To do.
Gather, from the listing beneath this task, every line holding the string "diagram".

Material for this exercise.

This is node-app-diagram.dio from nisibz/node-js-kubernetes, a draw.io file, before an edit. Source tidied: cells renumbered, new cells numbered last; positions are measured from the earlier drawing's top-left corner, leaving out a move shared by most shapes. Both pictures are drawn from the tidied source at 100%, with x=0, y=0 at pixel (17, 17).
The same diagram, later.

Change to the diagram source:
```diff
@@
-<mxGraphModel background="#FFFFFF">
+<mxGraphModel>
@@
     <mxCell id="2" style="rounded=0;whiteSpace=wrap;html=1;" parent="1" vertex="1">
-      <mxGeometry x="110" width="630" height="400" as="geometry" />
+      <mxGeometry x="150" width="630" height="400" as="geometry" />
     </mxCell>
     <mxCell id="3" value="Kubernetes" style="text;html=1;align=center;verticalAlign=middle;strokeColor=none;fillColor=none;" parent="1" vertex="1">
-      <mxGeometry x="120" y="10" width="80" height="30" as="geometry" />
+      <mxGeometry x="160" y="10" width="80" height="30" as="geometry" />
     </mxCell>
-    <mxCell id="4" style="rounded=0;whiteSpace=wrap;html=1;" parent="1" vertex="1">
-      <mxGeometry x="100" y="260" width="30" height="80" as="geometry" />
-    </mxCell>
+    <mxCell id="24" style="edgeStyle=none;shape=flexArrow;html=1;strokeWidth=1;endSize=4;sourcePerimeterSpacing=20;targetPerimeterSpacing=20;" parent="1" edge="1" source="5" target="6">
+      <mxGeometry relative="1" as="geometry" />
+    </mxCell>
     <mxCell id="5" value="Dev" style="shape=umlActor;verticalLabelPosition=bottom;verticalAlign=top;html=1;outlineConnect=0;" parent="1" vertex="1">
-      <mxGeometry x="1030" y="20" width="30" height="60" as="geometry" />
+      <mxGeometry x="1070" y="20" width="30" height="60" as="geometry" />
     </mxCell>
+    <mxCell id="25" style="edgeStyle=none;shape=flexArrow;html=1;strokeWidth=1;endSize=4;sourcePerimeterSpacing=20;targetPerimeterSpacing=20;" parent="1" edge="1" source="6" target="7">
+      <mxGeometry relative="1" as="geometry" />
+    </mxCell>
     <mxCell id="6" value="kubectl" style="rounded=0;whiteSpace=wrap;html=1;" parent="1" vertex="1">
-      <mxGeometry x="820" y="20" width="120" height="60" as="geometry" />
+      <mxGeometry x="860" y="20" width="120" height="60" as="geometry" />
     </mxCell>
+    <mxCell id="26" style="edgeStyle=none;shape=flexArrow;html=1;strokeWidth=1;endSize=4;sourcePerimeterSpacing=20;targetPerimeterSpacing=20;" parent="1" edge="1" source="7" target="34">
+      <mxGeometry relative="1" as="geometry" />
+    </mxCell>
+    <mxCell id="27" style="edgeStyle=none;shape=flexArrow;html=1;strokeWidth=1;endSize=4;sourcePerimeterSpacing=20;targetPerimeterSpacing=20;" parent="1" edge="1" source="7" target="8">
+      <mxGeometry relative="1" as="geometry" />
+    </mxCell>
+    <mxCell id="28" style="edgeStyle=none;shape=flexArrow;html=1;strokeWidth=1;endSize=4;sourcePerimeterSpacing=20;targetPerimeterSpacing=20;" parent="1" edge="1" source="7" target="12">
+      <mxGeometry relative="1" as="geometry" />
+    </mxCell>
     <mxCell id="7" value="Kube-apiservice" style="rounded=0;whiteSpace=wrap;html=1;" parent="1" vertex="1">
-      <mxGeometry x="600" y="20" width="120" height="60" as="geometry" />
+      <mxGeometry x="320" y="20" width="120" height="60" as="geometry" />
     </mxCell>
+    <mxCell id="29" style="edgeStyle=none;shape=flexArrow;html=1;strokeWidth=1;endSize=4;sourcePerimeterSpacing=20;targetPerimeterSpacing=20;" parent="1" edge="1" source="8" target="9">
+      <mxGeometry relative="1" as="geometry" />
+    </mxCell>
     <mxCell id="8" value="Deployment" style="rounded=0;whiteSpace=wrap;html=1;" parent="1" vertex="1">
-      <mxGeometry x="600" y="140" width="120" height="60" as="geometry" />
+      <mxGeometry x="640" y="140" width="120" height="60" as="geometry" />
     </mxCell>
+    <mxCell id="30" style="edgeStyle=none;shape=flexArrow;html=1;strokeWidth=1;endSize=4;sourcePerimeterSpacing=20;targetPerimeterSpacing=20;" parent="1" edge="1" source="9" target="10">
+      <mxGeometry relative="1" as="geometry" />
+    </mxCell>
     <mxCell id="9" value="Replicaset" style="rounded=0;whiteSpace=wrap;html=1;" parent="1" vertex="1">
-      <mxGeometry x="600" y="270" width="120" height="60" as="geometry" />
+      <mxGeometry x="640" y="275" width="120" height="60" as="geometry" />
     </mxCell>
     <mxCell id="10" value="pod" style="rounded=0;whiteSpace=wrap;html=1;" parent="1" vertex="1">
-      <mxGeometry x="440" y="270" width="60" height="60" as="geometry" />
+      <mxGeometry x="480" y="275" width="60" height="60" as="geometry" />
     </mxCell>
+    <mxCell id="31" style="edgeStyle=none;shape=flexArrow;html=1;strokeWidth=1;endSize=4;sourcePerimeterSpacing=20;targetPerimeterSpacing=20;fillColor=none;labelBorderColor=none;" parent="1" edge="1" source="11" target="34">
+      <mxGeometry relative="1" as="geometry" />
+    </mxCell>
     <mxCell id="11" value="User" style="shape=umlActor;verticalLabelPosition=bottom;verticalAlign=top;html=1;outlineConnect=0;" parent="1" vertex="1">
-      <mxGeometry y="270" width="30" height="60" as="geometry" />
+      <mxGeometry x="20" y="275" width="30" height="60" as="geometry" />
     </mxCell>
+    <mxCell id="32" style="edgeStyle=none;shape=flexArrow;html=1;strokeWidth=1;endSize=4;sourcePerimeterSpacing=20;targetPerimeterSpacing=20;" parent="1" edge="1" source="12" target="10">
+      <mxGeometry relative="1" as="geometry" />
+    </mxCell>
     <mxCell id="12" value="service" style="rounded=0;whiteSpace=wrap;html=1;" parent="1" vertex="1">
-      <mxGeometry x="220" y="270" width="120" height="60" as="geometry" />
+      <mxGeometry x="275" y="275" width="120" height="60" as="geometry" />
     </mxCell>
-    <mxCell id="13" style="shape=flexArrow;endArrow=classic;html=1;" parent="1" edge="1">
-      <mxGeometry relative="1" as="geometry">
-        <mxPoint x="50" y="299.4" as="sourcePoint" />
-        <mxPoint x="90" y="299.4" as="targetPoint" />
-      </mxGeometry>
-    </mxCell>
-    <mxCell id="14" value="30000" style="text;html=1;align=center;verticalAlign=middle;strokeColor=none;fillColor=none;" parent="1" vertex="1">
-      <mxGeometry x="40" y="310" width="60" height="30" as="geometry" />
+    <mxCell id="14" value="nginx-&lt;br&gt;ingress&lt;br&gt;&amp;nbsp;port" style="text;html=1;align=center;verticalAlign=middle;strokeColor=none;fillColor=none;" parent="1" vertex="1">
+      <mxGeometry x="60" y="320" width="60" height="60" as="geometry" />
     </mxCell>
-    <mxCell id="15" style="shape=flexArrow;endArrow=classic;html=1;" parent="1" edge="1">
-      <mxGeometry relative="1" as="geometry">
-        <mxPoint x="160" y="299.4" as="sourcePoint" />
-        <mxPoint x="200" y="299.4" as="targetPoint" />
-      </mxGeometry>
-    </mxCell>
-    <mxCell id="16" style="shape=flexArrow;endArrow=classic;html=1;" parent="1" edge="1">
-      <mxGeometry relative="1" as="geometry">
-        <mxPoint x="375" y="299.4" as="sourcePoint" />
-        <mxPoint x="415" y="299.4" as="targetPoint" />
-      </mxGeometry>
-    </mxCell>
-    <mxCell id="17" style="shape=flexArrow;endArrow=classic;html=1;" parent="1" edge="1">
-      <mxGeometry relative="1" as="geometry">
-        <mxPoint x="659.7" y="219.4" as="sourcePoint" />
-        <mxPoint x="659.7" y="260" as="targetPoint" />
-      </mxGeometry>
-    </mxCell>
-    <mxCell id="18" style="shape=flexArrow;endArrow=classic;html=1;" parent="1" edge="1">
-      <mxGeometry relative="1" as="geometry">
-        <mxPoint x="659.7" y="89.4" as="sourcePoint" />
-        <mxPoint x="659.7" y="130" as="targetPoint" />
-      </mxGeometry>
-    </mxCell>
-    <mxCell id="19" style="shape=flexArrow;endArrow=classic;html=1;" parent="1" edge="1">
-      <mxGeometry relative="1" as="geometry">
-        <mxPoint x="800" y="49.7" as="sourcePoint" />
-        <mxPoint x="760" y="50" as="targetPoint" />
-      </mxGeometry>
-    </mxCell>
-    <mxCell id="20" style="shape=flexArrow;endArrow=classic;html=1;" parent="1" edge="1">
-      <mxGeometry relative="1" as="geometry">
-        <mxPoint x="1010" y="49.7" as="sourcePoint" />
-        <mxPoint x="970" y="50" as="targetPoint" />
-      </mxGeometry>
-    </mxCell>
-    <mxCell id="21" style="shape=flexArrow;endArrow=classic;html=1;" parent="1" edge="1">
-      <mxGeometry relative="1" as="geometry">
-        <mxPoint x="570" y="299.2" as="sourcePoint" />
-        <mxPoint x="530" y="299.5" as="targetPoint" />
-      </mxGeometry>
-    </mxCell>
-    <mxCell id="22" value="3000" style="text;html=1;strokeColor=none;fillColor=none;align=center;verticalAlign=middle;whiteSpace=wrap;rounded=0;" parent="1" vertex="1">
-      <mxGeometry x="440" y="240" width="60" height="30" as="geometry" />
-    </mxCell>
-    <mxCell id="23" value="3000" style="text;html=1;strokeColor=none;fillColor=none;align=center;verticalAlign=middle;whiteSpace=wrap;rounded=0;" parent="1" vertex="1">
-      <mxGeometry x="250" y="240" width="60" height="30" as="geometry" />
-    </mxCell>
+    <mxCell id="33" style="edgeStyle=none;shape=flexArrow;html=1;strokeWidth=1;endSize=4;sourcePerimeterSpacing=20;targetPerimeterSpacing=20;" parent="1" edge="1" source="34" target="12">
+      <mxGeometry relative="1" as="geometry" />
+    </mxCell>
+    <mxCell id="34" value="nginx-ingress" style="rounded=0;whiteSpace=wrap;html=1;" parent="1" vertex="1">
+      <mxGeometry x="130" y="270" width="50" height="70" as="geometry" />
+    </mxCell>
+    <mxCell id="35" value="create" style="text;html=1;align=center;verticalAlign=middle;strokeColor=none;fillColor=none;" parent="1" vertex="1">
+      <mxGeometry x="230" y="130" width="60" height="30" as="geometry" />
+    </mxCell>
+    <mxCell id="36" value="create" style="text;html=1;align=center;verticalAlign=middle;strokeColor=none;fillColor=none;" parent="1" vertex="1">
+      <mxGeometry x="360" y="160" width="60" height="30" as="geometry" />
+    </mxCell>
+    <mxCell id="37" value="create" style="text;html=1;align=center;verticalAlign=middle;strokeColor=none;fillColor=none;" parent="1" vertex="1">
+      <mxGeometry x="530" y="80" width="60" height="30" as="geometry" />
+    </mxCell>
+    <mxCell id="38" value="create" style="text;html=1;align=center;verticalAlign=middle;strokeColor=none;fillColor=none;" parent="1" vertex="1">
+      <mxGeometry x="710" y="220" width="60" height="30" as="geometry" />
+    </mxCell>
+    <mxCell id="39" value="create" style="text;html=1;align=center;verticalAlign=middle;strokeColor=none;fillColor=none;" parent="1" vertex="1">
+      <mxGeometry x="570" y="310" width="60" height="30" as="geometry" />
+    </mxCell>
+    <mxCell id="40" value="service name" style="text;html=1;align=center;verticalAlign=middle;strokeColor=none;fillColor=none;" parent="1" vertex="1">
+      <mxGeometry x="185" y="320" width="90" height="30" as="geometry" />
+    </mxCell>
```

Solution to this problem.
This is node-app-diagram.dio from nisibz/node-js-kubernetes, a draw.io file, before an edit. Source tidied: cells renumbered, new cells numbered last; positions are measured from the earlier drawing's top-left corner, leaving out a move shared by most shapes. Both pictures are drawn from the tidied source at 100%, with x=0, y=0 at pixel (17, 17).
The same diagram, later.
Change to the diagram source:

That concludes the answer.